Breaking Biology News(10 mins):The inside story: How the brain and skull stay together 2Gardeners of Madagascar rainforest at risk 2Gardeners of Madagascar rainforest at risk 3PNAS: From HIV to cancer, IL-37 regulates immune system 2
(Date:11/27/2014)... England , November 27, 2014 ... online on ScienceDirect   Elsevier , ... products and solutions, is pleased to announce the launch ... . The launch of ... the rapid advances at the forefront of applied sciences ...
(Date:11/26/2014)... 2014 Deep Research Report on ... in-depth research report on the Ammonium Bifluoride market, ... classification, application, and industry chain structure as well ... market analysis, including China’s domestic market as well ... China, Japan etc. regions) industry analysis covering macroeconomic ...

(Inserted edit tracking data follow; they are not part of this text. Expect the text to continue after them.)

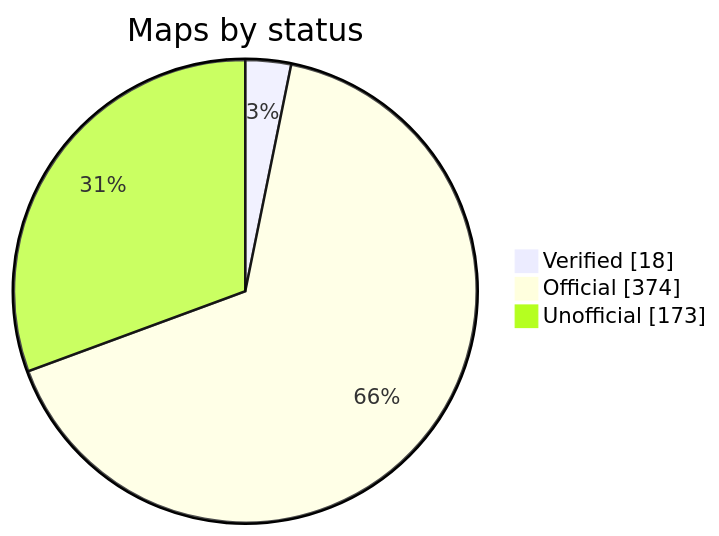
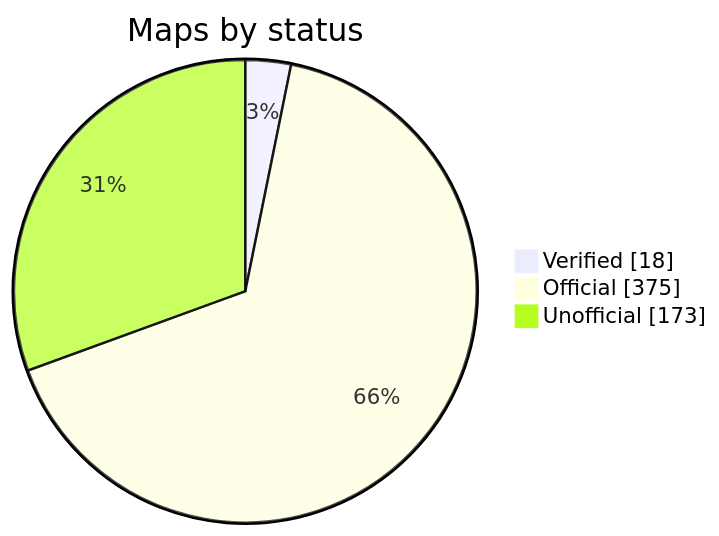
The diagram in README.md (nobrega8/mbmap-library), drawn with Mermaid before and after one commit. The commit also changed 6 other files, not shown here.

````diff
--- a/README.md
+++ b/README.md
@@ -52,7 +52,7 @@
 ```mermaid
 pie showData
     title Maps by status
     "Verified" : 18
-    "Official" : 374
+    "Official" : 375
     "Unofficial" : 173
 ```
````
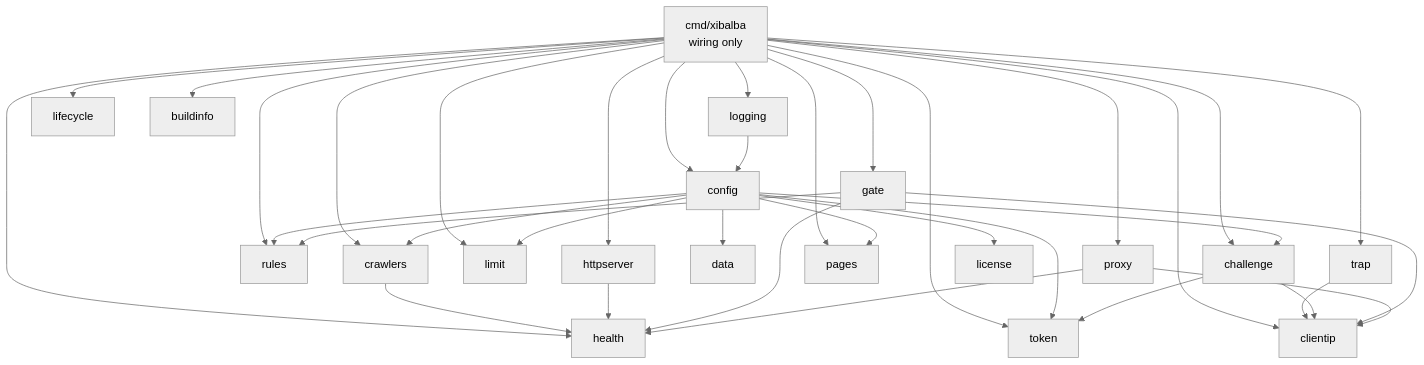
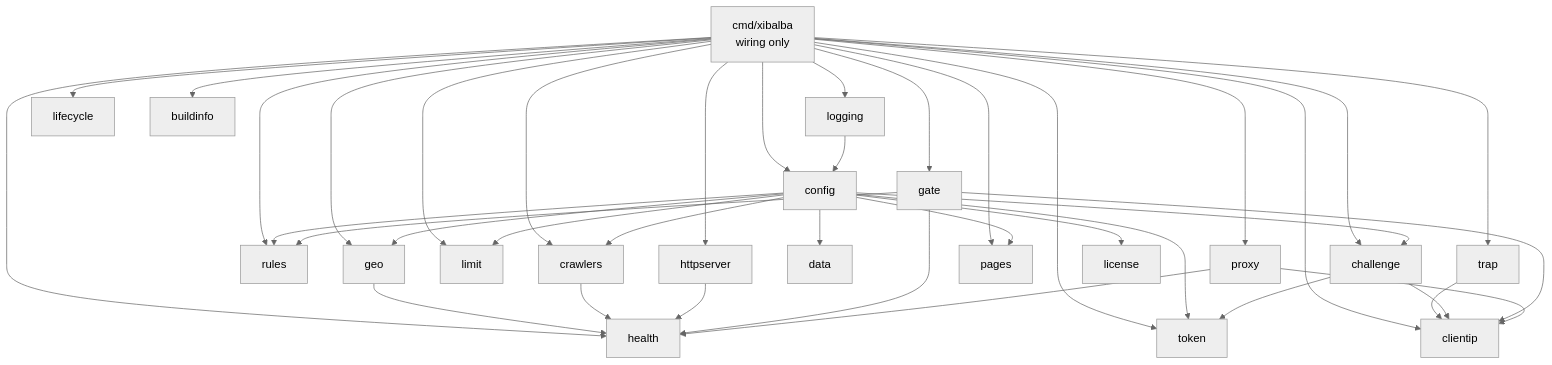
One commit to MaMoja/xibalba changed the first of 2 diagrams in docs/ARCHITECTURE.md. Above: the diagram before and after it, drawn with Mermaid (neutral theme). The commit also changed other lines of this file and 31 other files, not shown here.

````diff
--- a/docs/ARCHITECTURE.md
+++ b/docs/ARCHITECTURE.md
@@ -26,38 +26,41 @@
 ```mermaid
 flowchart TD
     main[cmd/xibalba<br>wiring only] --> config
     main --> logging
     main --> lifecycle
     main --> health
     main --> httpserver
     main --> buildinfo
     main --> clientip
     main --> rules
     main --> crawlers
     main --> limit
     main --> trap
+    main --> geo
+    config --> geo
+    geo --> health
     trap --> clientip
     config --> limit
     config --> crawlers
     config --> data
     crawlers --> health
     main --> token
     main --> challenge
     main --> gate
     main --> pages
     main --> proxy
     logging --> config
     config --> rules
     httpserver --> health
     config --> license
     config --> pages
     config --> challenge
     config --> token
     challenge --> token
     challenge --> clientip
     gate --> rules
     gate --> clientip
     gate --> health
     proxy --> health
     proxy --> clientip
 ```
````
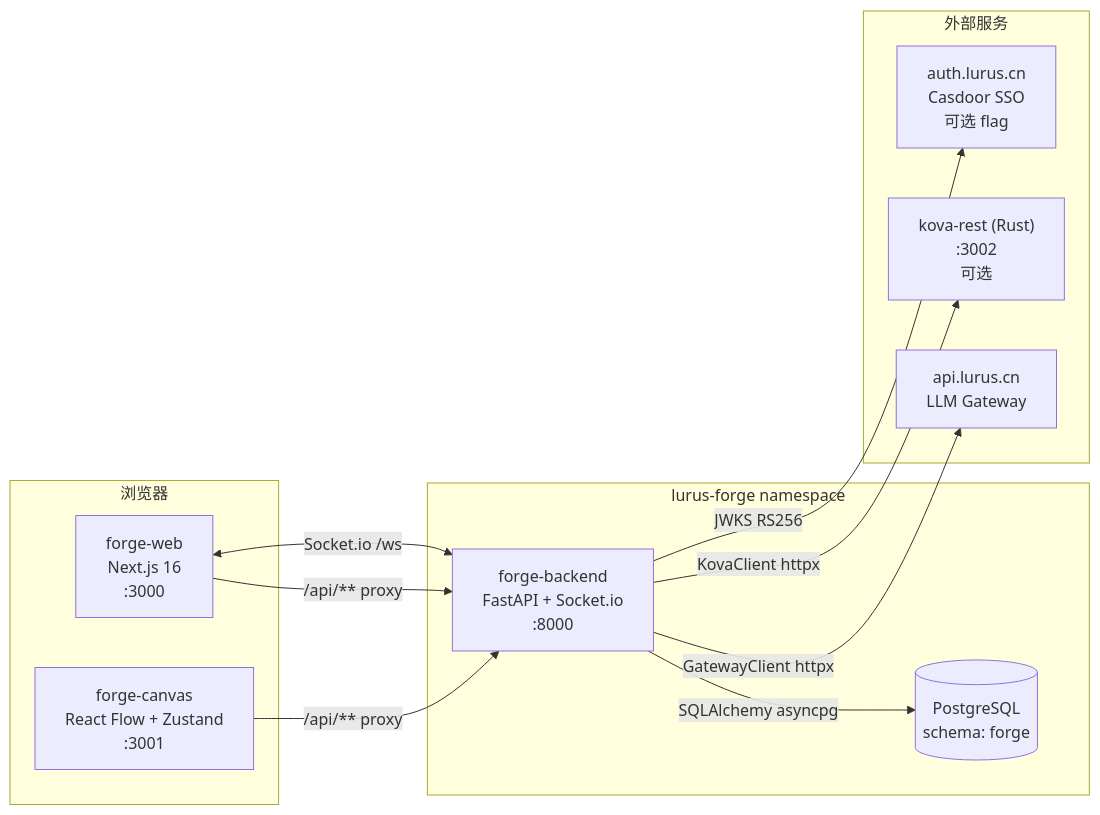
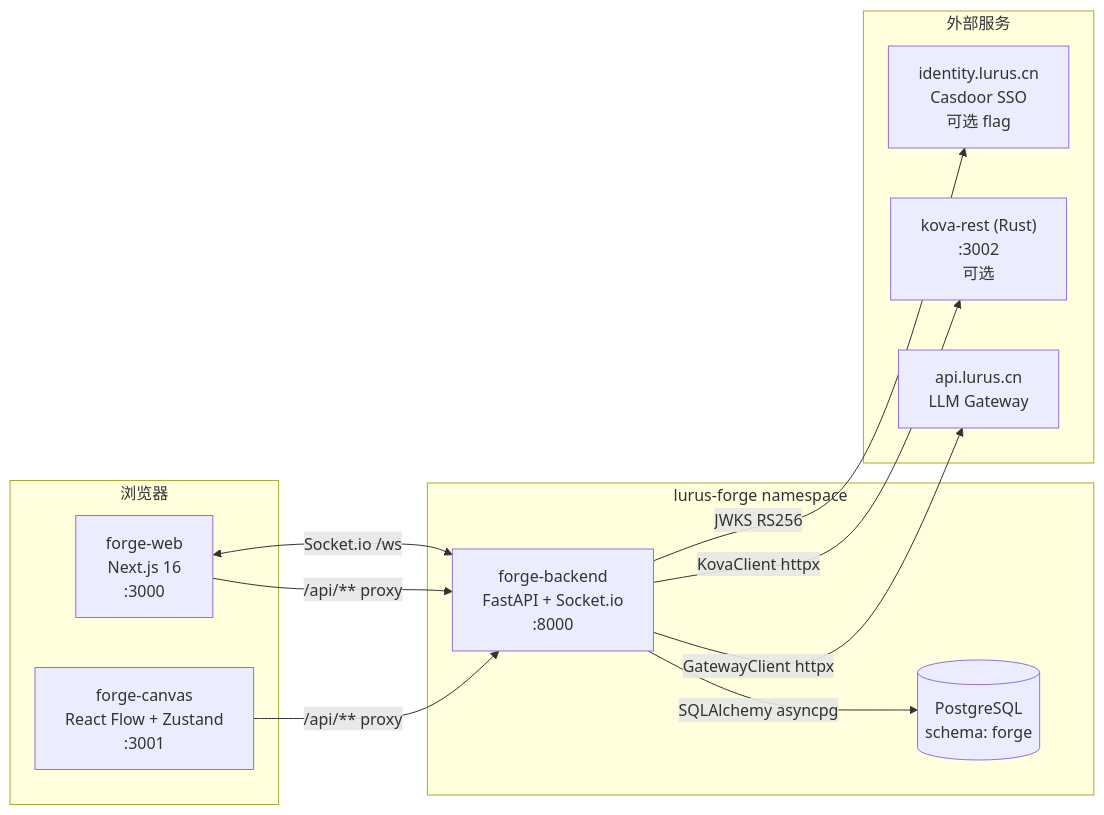
One commit to hanmahong5-arch/lurus-docs changed the first of 5 diagrams in internal/products/forge.md. Above: the diagram before and after it, drawn with Mermaid. The commit also changed other lines of this file and 76 other files, not shown here.

````diff
--- a/internal/products/forge.md
+++ b/internal/products/forge.md
@@ -39,26 +39,26 @@
 ```mermaid
 flowchart LR
   subgraph Client["浏览器"]
     Web["forge-web\nNext.js 16\n:3000"]
     Canvas["forge-canvas\nReact Flow + Zustand\n:3001"]
   end
 
   subgraph K8s["lurus-forge namespace"]
     Backend["forge-backend\nFastAPI + Socket.io\n:8000"]
     DB[(PostgreSQL\nschema: forge)]
   end
 
   subgraph External["外部服务"]
     Gateway["api.lurus.cn\nLLM Gateway"]
     Kova["kova-rest (Rust)\n:3002\n可选"]
-    Casdoor["auth.lurus.cn\nCasdoor SSO\n可选 flag"]
+    Casdoor["identity.lurus.cn\nCasdoor SSO\n可选 flag"]
   end
 
   Web -->|"/api/** proxy"| Backend
   Canvas -->|"/api/** proxy"| Backend
   Backend -->|SQLAlchemy asyncpg| DB
   Backend -->|GatewayClient httpx| Gateway
   Backend -->|KovaClient httpx| Kova
   Backend -->|JWKS RS256| Casdoor
   Web <-->|"Socket.io /ws"| Backend
 ```
````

(Date:11/26/2014)... Nov. 26, 2014 The Alliance ... a survey of European physicians at the "1 ... and Biological Therapies" at the Spanish Ministry of ... by EuropaBio and the Spanish Bioindustry Association (ASEBIO), ... physicians from Spanish oncology and rheumatology societies, representatives ...
(Date:11/26/2014)... 2014 SonaCare Medical, a leading ... devices, recently participated in the American Urology Association’s ... .” Key opinion leaders in urology presented on ... small renal masses while attendees had the opportunity ... in hands-on labs. Attendees at the Los Angeles, ...
Breaking Biology Technology:Elsevier Announces the Launch of a New Journal: Extreme Mechanics Letters 2Elsevier Announces the Launch of a New Journal: Extreme Mechanics Letters 3Ammonium Bifluoride Market International Analysis of Manufacturing, Technology & Trends Now at ReportsnReports.com 2Ammonium Bifluoride Market International Analysis of Manufacturing, Technology & Trends Now at ReportsnReports.com 3ASBM Presents European Physicians Survey at Spanish Ministry of Health 2SonaCare Medical Supports American Urology Association’s Small Renal Mass 360° Summit 2SonaCare Medical Supports American Urology Association’s Small Renal Mass 360° Summit 3
Cached News: